For listed companies historical volatility in their own share prices is taken, the problem arises on how to compute volatility of the unlisted companies.
Indian accounting guidance norms recommends unlisted companies to consider volatility as zero since there is no market price of the unlisted companies. This may however lead to incorrect value of the ESOPs.
An alternative for computation of the fair value of an ESOP option of unlisted companies’ historical volatility is the share price of other similar listed comparable companies, which should be considered as the expected volatility for the unlisted company.
Issue 3:- Dividend Yield
Payment of Dividend reduces the price of a share. Dividend paid during the ESOP period is not cumulated for ESOP holders. Therefore, dividend paid before the ESOP is exercised may be reduced while computing ESOP value.
Thus companies are required to estimate the future dividend yield rate (i.e. dividend per share divided by value per share). The company’s historical dividend yield rate can be used to estimate its expected future dividend yield.
Issue 4:- Risk free interest rate
The risk free rate being considered for the calculation is the interest rate applicable for a maturity equal to the expected life of the options based on the zero-coupon yield curve for Government Securities or 10 years government bonds.
ESOP valuation is required for determination of value of perquisite taxable in hands of employees, to comply with applicable provisions of Indian Income Tax Act, 1961 and notification issued by CBDT in this respect.
Notification no. 94/2009 dated 18.12.2009 issued by CBDT, wherein it is provided that for the purpose of clause (vi) of sub-section (2) of section 17, the fair market value of any specified security or sweat equity share, being an equity share in the company not listed at any recognized stock exchange, shall be such value of the share in the company as determined by a merchant banker on the specified date.
No method prescribed for unlisted companies in India.
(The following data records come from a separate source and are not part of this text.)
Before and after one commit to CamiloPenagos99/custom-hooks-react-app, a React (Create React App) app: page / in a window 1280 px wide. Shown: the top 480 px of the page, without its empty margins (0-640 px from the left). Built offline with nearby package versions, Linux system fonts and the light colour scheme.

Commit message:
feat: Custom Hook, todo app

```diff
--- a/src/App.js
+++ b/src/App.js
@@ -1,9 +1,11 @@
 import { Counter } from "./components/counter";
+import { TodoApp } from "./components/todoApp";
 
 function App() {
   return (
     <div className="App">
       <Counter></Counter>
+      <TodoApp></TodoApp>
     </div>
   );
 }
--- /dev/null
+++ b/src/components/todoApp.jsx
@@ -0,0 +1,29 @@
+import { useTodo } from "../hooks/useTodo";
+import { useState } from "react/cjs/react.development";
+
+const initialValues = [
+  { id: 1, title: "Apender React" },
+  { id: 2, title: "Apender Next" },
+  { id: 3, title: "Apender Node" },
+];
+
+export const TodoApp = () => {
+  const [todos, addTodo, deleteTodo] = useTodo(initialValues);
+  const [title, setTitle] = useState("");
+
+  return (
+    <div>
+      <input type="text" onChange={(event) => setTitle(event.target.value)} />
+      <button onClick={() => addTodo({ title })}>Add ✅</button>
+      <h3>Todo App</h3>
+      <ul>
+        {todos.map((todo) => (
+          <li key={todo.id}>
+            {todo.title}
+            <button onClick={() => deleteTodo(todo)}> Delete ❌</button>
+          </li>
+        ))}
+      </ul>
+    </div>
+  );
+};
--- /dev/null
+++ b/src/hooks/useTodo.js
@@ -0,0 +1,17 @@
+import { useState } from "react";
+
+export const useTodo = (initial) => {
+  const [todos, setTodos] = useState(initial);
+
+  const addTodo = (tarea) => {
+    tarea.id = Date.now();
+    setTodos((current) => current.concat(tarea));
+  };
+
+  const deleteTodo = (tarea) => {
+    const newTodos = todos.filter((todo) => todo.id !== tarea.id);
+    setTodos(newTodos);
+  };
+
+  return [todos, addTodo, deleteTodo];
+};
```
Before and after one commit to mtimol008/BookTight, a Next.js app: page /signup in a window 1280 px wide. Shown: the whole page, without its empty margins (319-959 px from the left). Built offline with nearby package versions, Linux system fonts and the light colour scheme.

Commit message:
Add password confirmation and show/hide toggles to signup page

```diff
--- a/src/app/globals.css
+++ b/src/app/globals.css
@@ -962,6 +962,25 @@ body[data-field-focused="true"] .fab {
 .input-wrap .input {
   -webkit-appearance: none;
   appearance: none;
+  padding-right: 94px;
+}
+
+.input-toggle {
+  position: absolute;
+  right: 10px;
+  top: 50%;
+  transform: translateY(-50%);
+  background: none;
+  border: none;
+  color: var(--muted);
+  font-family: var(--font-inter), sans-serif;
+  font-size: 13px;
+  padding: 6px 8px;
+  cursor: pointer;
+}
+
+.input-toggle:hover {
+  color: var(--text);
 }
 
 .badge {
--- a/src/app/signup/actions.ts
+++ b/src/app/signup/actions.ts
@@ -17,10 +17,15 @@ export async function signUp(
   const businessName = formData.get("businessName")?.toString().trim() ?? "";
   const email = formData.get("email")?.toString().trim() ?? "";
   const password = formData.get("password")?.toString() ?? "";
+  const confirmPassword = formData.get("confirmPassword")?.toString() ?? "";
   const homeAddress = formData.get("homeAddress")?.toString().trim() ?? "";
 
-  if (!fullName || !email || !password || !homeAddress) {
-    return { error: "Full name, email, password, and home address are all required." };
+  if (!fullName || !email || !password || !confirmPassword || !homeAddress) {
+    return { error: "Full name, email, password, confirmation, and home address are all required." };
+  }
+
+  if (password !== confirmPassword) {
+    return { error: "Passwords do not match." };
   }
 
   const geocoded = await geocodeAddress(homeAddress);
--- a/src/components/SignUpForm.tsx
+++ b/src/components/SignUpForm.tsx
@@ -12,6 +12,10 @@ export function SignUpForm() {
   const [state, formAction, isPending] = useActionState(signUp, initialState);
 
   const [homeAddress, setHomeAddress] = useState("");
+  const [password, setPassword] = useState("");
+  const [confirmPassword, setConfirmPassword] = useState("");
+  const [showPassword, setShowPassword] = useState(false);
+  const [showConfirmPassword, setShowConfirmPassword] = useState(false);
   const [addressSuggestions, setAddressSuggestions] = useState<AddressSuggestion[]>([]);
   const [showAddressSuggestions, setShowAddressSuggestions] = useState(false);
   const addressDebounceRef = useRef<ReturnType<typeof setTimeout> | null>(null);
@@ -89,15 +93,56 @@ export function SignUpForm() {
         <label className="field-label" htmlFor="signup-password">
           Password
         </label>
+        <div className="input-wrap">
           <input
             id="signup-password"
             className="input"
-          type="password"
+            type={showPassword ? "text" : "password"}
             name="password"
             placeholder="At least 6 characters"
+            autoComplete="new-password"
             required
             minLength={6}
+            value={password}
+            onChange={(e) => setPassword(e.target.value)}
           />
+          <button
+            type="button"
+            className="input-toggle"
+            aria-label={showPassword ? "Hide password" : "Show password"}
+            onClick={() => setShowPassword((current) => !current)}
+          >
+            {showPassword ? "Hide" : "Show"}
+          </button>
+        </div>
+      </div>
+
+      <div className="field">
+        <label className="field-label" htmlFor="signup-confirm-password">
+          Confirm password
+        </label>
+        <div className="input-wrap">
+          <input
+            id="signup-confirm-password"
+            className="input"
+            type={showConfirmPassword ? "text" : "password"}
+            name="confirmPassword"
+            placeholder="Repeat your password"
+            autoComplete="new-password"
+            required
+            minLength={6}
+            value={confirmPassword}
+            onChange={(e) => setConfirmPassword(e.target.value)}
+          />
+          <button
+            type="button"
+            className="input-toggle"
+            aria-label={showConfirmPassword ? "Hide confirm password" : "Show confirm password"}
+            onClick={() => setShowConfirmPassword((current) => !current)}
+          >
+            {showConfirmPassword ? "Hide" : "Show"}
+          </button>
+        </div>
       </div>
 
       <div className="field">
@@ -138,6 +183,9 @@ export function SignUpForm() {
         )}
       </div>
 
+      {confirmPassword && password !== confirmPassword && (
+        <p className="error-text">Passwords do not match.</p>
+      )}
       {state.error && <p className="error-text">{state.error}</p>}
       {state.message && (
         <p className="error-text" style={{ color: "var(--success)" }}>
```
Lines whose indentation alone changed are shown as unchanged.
This also includes shares of companies listed on overseas stock exchange as the overseas exchanges do not qualify as the recognized stock exchanges in India.
ESOP is already emerging as a preferred way of employee compensation due to its numerous benefits, especially for cash deficient and startup companies, it is only natural that more and more companies are adopting it. The compensation expense reduces the EPS of the company and the possibility of excess tax payout by employees may turn the ESOP scheme unattractive. Thus proper planning and valuation of ESOP is inevitable.